What you have to do> Write all entries out exactly, images excluded.

Front-end code change data>
__________________________________________________

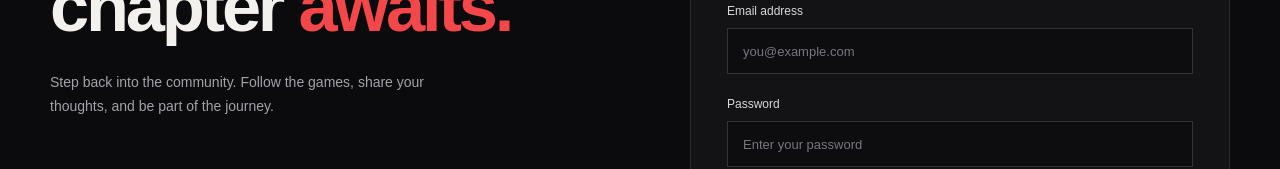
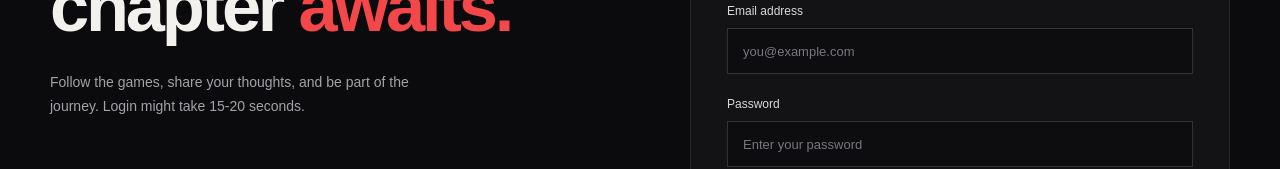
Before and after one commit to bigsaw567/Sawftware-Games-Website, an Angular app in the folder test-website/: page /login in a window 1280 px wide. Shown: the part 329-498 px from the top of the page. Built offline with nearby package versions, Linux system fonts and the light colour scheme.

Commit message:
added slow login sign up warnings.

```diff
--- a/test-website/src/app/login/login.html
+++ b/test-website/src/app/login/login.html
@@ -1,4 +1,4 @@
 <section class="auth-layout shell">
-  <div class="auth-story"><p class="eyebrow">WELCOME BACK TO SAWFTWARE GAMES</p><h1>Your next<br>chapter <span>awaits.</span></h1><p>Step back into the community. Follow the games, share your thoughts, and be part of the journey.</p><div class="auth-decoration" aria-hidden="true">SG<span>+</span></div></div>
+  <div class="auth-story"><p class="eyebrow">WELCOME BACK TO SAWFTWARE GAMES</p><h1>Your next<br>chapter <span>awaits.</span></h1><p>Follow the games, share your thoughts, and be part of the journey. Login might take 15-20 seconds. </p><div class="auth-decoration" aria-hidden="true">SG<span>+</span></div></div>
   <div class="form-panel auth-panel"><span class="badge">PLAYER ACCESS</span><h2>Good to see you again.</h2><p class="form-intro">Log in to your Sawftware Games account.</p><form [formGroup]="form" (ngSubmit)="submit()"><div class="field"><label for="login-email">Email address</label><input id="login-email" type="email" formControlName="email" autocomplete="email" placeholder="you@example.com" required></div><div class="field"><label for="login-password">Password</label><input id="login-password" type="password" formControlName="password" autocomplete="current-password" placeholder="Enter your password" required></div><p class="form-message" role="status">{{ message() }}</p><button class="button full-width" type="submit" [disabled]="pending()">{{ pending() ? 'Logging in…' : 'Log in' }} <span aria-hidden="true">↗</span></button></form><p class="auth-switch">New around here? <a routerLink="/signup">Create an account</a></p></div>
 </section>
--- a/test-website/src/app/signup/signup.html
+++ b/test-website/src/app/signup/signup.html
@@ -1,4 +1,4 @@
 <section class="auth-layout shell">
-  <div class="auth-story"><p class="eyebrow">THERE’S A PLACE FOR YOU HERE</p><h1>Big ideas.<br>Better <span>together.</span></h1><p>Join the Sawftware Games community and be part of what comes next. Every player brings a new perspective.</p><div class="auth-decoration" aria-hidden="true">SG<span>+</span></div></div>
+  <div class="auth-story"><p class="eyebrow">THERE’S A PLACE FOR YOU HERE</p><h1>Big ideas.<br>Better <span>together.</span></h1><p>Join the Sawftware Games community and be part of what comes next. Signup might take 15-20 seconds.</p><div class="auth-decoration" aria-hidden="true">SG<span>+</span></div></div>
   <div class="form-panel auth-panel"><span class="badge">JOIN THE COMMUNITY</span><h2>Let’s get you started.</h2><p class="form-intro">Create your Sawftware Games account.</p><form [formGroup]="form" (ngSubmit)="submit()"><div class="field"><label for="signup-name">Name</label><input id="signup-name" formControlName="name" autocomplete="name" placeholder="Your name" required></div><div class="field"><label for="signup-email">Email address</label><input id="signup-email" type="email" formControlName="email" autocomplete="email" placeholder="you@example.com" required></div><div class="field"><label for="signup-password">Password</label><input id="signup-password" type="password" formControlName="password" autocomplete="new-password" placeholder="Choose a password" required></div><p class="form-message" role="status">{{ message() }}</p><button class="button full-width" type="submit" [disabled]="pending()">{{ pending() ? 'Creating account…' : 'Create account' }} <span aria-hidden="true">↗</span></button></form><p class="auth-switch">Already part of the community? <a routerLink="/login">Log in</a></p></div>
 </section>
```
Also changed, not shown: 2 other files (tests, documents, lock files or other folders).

__________________________________________________

Response to the exercise>
Before and after one commit to bigsaw567/Sawftware-Games-Website, an Angular app in the folder test-website/: page /login in a window 1280 px wide. Shown: the part 329-498 px from the top of the page. Built offline with nearby package versions, Linux system fonts and the light colour scheme.

Commit message:
added slow login sign up warnings.

```diff
--- a/test-website/src/app/login/login.html
+++ b/test-website/src/app/login/login.html
@@ -1,4 +1,4 @@
 <section class="auth-layout shell">
-  <div class="auth-story"><p class="eyebrow">WELCOME BACK TO SAWFTWARE GAMES</p><h1>Your next<br>chapter <span>awaits.</span></h1><p>Step back into the community. Follow the games, share your thoughts, and be part of the journey.</p><div class="auth-decoration" aria-hidden="true">SG<span>+</span></div></div>
+  <div class="auth-story"><p class="eyebrow">WELCOME BACK TO SAWFTWARE GAMES</p><h1>Your next<br>chapter <span>awaits.</span></h1><p>Follow the games, share your thoughts, and be part of the journey. Login might take 15-20 seconds. </p><div class="auth-decoration" aria-hidden="true">SG<span>+</span></div></div>
   <div class="form-panel auth-panel"><span class="badge">PLAYER ACCESS</span><h2>Good to see you again.</h2><p class="form-intro">Log in to your Sawftware Games account.</p><form [formGroup]="form" (ngSubmit)="submit()"><div class="field"><label for="login-email">Email address</label><input id="login-email" type="email" formControlName="email" autocomplete="email" placeholder="you@example.com" required></div><div class="field"><label for="login-password">Password</label><input id="login-password" type="password" formControlName="password" autocomplete="current-password" placeholder="Enter your password" required></div><p class="form-message" role="status">{{ message() }}</p><button class="button full-width" type="submit" [disabled]="pending()">{{ pending() ? 'Logging in…' : 'Log in' }} <span aria-hidden="true">↗</span></button></form><p class="auth-switch">New around here? <a routerLink="/signup">Create an account</a></p></div>
 </section>
--- a/test-website/src/app/signup/signup.html
+++ b/test-website/src/app/signup/signup.html
@@ -1,4 +1,4 @@
 <section class="auth-layout shell">
-  <div class="auth-story"><p class="eyebrow">THERE’S A PLACE FOR YOU HERE</p><h1>Big ideas.<br>Better <span>together.</span></h1><p>Join the Sawftware Games community and be part of what comes next. Every player brings a new perspective.</p><div class="auth-decoration" aria-hidden="true">SG<span>+</span></div></div>
+  <div class="auth-story"><p class="eyebrow">THERE’S A PLACE FOR YOU HERE</p><h1>Big ideas.<br>Better <span>together.</span></h1><p>Join the Sawftware Games community and be part of what comes next. Signup might take 15-20 seconds.</p><div class="auth-decoration" aria-hidden="true">SG<span>+</span></div></div>
   <div class="form-panel auth-panel"><span class="badge">JOIN THE COMMUNITY</span><h2>Let’s get you started.</h2><p class="form-intro">Create your Sawftware Games account.</p><form [formGroup]="form" (ngSubmit)="submit()"><div class="field"><label for="signup-name">Name</label><input id="signup-name" formControlName="name" autocomplete="name" placeholder="Your name" required></div><div class="field"><label for="signup-email">Email address</label><input id="signup-email" type="email" formControlName="email" autocomplete="email" placeholder="you@example.com" required></div><div class="field"><label for="signup-password">Password</label><input id="signup-password" type="password" formControlName="password" autocomplete="new-password" placeholder="Choose a password" required></div><p class="form-message" role="status">{{ message() }}</p><button class="button full-width" type="submit" [disabled]="pending()">{{ pending() ? 'Creating account…' : 'Create account' }} <span aria-hidden="true">↗</span></button></form><p class="auth-switch">Already part of the community? <a routerLink="/login">Log in</a></p></div>
 </section>
```
Also changed, not shown: 2 other files (tests, documents, lock files or other folders).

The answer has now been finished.